Photo Credit: Stephanie Mason
When reaching with fear for her hijab in the morning, Israa Eldeiry questions the safety of her right to practice her religion in the United States.
Colorado State University’s Muslim Student Association held a moment of silence ceremony Friday as a response to the Chapel Hill shooting. The ceremony was led by social work student and MSA President Israa Eldeiry.
Tuesday in Chapel Hill, North Carolina, an execution style shooting occurred of three citizens: Deah Barakat, Yusor Abu-Salha and Razan Abu-Salha.
Though police stated that the shooting may have been over a parking conflict, there is debate over whether or not the event was a hate crime.
“According to media, fighting over a parking spot is an excuse to murder three innocent lives,” Eldeiry said. “I am here, like every one of you, to stand up for what is right and stand against injustice.”
Eldeiry made it a point to state that people, regardless of their religion and race, should be free to express themselves.
“It doesn’t matter because we are all living, breathing beings,” Eldeiry said.
The crowd of event attendees was diverse and grew with passers-by.

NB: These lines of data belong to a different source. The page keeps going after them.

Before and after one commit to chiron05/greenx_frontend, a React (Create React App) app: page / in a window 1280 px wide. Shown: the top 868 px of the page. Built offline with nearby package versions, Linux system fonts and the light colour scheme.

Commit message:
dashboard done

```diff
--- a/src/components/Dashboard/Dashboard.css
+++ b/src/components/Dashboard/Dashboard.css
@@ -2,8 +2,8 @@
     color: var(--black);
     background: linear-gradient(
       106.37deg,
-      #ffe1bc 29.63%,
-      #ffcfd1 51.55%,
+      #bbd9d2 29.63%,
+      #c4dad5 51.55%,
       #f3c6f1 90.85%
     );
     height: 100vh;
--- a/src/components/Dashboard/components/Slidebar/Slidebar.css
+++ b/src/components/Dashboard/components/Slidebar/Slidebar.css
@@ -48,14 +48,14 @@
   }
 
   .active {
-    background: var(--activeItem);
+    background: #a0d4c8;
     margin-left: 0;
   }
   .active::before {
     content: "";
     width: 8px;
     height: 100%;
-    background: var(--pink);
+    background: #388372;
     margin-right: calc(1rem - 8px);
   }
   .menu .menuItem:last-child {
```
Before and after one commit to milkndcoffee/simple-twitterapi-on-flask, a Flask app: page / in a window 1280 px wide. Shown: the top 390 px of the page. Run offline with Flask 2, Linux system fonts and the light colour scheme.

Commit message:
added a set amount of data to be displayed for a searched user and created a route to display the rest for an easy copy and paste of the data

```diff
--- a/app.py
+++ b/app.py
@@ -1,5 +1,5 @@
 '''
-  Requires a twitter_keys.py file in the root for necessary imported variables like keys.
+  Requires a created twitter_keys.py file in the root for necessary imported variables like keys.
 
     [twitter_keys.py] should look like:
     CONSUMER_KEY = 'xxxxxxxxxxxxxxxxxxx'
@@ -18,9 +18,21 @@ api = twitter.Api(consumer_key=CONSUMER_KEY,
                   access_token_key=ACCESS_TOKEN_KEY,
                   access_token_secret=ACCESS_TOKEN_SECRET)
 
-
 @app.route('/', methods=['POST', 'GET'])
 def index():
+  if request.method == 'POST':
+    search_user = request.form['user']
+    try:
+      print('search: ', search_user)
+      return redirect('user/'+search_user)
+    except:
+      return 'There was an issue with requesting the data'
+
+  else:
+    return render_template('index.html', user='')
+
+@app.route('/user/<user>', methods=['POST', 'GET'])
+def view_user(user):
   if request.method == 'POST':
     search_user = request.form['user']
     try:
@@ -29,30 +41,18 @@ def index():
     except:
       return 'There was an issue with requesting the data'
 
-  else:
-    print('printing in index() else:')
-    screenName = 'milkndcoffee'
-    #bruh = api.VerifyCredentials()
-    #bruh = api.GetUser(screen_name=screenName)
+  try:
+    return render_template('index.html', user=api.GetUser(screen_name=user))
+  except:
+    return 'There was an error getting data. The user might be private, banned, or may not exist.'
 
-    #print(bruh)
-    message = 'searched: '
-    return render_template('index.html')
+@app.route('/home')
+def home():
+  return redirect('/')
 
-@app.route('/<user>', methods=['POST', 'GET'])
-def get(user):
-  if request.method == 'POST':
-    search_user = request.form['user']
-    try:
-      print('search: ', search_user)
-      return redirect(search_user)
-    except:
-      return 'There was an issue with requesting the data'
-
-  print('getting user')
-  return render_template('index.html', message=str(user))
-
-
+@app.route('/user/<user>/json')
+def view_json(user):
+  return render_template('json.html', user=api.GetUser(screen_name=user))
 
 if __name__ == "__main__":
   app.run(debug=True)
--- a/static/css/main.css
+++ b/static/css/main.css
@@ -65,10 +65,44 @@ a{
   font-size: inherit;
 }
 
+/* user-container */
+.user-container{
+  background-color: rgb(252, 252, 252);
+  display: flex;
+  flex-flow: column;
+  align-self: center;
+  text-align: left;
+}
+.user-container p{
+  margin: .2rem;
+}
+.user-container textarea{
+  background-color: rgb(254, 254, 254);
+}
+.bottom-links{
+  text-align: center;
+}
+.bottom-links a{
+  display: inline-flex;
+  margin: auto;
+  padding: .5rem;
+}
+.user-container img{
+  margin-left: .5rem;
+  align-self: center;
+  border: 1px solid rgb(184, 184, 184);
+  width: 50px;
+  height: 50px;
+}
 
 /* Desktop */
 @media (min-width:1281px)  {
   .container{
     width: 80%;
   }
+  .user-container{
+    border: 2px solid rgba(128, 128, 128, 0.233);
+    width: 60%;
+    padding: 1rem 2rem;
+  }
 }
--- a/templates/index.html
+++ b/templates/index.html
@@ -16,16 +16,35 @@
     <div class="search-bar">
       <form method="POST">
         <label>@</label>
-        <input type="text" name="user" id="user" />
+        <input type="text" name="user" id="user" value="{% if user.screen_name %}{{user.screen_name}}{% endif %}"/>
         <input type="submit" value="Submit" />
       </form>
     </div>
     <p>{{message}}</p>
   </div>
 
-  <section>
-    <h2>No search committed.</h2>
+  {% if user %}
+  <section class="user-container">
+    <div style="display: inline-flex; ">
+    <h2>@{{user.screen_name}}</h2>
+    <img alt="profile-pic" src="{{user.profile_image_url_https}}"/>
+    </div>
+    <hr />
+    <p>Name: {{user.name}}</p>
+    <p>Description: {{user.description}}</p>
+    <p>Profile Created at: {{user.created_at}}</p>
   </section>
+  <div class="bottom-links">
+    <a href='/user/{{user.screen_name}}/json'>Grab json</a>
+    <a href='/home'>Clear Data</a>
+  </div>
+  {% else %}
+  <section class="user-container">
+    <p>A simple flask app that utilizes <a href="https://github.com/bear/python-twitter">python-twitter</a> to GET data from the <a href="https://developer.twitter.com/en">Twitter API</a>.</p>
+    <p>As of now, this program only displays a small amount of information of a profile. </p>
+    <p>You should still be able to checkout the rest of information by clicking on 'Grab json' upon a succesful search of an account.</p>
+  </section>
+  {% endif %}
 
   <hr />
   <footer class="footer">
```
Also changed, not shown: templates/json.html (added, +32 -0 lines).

“I think it is terrible how people think that murder is the answer,” said student Aneska Scheck. “I am actually a Christian and I just want to support freedom of religion.”
The speaker called for a plan of action among her peers during her 10 minute speech.
“Standing up for justice does not mean just standing up and watching from the sidelines,” Eldeiry said. “No one should be afraid to represent themselves … and worry that someone will point a gun at them in their own home.”
Eldeiry expressed the oppression she felt from media coverage.
“Muslims in America are only newsworthy when they are the extremists behind the gun,” Eldeiry said.
After the silence, attendees discussed their own observations among themselves.
“I think the media is doing a great disservice to Muslims in this country and also in the world,” said Peggy Christiansen, an attendee from the Geller Center. “We are constantly only portraying Muslims in the most negative light, and not portraying incredible people that are doing amazing things in the world and their religion happens to be Muslim.”
People in the crowd hugged one another and wiped tears off their faces.
“I think the biggest thing that got to me was the fact that she said that we live in this country in which we take pride that we are a melting pot and that we accept everyone,” said event attendee Hadeel Abdel-Ghany. “And yet we let things like this happen and we live in fear.”
Eldeiry shared that she was afraid that someone might hate her because she chooses to wear her hijab in public.
“We are proud of who we are and we really do believe that America is where we can live the way we want to,” Abdel-Ghany said. “But we let this happen and go by as if it is a parking dispute and not acknowledged as a hate crime.”
The Muslim Student Association decided to run the event at their weekly meeting Wednesday night.
“We all really felt hurt that this happened and that no one was really taking any action against it,” Abdel-Ghany said. “We all decided that we needed to stand up for this.”
The event was held to correlate with the congregational prayer at the mosque so the people of the Muslim community could come after the announcement.
Though the speech given was written and revised over a course of three days, according to Abdel-Ghani, most of what was said came from the passion of the event speaker.
“It is beyond words,” Christiansen said. “I was very deeply moved by the words of our speaker.”
Collegian Reporter Stephanie Mason can be reached at email@example.com or on Twitter @stephersmason.